*** RECORD EXCERPTS ***
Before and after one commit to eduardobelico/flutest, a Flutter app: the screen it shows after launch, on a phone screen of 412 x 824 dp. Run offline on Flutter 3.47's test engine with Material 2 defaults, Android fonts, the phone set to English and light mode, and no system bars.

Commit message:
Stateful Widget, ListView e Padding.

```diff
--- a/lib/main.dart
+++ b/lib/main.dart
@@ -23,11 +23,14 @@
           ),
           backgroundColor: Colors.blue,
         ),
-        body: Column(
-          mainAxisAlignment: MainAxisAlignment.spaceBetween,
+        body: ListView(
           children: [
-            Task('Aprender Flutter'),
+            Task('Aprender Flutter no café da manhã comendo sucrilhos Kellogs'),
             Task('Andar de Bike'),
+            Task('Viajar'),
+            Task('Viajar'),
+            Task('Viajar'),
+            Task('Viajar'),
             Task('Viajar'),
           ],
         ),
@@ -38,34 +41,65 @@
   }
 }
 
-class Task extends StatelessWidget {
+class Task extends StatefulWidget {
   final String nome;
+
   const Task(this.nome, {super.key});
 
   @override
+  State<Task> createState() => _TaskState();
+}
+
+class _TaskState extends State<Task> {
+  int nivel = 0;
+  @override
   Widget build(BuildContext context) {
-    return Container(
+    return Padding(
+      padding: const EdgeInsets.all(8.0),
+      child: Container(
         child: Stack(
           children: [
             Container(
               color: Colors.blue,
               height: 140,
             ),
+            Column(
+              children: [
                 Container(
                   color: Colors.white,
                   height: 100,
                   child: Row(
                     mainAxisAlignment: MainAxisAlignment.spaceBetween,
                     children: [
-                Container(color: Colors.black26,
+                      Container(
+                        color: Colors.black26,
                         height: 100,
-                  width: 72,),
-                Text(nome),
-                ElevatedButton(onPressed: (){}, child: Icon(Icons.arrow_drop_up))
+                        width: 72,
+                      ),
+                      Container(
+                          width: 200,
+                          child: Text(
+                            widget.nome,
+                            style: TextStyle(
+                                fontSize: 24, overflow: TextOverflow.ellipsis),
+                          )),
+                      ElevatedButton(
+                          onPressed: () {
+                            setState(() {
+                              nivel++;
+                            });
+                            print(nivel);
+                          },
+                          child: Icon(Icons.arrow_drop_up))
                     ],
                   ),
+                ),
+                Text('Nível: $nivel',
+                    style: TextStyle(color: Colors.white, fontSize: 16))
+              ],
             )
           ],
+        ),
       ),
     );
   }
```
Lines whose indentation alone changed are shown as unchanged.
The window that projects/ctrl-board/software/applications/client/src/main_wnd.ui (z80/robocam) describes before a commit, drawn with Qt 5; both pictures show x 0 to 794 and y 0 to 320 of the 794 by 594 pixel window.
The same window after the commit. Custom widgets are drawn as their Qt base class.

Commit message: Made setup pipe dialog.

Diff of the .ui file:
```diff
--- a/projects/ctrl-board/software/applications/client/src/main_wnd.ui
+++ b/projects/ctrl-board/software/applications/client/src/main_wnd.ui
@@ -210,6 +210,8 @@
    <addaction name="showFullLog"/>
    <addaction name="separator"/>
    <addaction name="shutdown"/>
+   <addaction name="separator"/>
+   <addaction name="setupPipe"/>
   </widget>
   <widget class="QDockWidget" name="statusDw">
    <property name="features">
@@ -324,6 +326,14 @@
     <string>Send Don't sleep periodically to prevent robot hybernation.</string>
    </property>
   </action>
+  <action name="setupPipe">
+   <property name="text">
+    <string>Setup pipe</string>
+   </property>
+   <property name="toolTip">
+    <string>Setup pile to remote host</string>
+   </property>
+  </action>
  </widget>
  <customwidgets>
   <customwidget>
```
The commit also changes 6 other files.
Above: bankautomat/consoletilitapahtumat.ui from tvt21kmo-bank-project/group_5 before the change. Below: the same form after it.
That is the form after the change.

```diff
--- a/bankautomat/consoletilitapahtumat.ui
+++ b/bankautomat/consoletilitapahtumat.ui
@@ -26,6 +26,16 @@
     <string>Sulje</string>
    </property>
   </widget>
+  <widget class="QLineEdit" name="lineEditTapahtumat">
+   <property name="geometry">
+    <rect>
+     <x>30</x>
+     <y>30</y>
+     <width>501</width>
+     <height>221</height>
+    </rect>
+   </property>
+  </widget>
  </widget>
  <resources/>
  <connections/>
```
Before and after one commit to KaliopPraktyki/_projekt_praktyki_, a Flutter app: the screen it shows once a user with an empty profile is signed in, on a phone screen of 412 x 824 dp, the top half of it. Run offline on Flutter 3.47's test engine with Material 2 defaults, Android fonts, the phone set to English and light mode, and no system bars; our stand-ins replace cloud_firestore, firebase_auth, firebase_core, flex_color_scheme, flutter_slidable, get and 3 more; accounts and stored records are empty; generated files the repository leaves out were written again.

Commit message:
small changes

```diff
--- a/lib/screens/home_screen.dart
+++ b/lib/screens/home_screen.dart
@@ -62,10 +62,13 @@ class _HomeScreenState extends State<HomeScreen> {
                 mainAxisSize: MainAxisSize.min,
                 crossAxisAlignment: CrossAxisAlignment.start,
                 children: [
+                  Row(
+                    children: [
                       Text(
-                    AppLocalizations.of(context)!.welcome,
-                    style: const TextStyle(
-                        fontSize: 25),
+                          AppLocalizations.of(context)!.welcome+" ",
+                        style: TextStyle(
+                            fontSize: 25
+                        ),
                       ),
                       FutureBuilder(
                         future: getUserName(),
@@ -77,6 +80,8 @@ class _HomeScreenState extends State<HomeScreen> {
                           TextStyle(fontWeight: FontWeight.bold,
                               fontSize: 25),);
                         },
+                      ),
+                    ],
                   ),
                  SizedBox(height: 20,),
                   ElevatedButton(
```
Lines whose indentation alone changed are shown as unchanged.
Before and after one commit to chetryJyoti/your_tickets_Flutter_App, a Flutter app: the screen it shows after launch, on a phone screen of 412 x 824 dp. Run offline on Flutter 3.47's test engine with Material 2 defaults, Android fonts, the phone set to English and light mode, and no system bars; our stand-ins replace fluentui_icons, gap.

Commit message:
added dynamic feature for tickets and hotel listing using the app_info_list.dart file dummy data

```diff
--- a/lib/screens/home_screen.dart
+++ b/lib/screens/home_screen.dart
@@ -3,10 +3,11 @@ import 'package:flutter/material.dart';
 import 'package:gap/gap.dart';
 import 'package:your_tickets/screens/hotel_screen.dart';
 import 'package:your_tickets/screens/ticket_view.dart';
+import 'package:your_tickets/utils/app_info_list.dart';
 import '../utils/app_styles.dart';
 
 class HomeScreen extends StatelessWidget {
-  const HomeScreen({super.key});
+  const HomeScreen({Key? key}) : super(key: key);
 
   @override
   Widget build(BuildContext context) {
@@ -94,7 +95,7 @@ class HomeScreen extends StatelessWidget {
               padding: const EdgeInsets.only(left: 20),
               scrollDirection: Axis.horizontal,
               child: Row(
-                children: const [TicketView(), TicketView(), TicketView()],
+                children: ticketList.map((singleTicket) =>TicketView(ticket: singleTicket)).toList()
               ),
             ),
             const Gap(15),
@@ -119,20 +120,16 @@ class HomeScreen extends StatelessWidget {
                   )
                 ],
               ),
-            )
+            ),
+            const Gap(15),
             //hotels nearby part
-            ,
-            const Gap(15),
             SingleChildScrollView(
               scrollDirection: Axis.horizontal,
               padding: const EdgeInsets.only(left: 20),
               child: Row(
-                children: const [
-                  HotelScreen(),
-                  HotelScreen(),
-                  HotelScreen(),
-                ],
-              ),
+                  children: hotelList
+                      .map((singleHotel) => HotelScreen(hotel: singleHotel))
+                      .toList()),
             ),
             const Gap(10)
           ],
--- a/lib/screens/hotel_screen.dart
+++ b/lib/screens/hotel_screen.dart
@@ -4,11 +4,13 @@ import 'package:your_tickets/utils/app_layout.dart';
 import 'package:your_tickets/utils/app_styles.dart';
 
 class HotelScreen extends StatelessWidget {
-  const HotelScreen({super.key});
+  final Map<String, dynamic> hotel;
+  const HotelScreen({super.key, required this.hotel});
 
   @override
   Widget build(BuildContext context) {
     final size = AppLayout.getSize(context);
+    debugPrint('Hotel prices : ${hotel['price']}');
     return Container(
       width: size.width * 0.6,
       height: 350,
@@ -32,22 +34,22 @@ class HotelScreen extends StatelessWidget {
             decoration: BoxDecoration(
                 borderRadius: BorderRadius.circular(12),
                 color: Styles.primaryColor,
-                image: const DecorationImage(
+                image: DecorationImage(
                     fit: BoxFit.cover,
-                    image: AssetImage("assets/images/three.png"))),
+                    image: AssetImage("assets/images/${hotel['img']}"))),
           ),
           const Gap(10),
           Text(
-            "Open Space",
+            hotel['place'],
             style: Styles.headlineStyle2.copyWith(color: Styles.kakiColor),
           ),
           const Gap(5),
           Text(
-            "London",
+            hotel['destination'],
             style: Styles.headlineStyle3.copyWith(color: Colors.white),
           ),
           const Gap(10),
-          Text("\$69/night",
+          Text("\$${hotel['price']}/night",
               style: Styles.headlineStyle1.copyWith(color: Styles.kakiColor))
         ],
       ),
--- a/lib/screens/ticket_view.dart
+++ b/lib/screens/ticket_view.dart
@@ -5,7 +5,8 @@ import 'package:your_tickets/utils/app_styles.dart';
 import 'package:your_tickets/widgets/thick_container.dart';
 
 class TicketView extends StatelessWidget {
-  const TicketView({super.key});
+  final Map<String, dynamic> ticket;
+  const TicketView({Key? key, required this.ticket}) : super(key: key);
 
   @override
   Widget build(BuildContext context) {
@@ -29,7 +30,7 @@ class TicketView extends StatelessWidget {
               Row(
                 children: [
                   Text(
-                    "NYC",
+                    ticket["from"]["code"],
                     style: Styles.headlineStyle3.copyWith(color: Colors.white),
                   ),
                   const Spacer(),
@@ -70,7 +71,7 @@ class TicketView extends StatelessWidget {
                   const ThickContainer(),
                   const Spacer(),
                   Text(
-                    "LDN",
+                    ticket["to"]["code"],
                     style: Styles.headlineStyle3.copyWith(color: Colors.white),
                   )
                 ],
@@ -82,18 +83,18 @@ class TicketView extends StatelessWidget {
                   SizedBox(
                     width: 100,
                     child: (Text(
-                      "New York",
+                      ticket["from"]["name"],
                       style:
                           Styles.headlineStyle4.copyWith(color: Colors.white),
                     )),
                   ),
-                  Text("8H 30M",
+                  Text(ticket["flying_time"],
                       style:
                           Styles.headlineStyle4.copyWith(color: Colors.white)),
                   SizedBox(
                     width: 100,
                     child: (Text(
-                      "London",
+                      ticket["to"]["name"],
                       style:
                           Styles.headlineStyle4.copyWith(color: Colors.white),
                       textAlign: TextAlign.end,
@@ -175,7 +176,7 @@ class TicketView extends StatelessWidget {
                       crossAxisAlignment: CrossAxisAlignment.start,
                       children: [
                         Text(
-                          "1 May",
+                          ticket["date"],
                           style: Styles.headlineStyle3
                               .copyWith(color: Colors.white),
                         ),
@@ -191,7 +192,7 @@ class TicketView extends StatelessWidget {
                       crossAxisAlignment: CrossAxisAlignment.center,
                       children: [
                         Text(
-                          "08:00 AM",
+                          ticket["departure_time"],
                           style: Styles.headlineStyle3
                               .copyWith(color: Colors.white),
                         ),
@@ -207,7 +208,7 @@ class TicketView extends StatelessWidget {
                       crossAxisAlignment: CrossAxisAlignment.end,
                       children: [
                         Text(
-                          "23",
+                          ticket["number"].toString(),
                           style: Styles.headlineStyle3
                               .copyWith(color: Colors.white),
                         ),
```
*** End of RECORD EXCERPTS ***
Provide only the count of lines in the data above that include the string "HotelScreen".

EXERCISE ANSWER → 8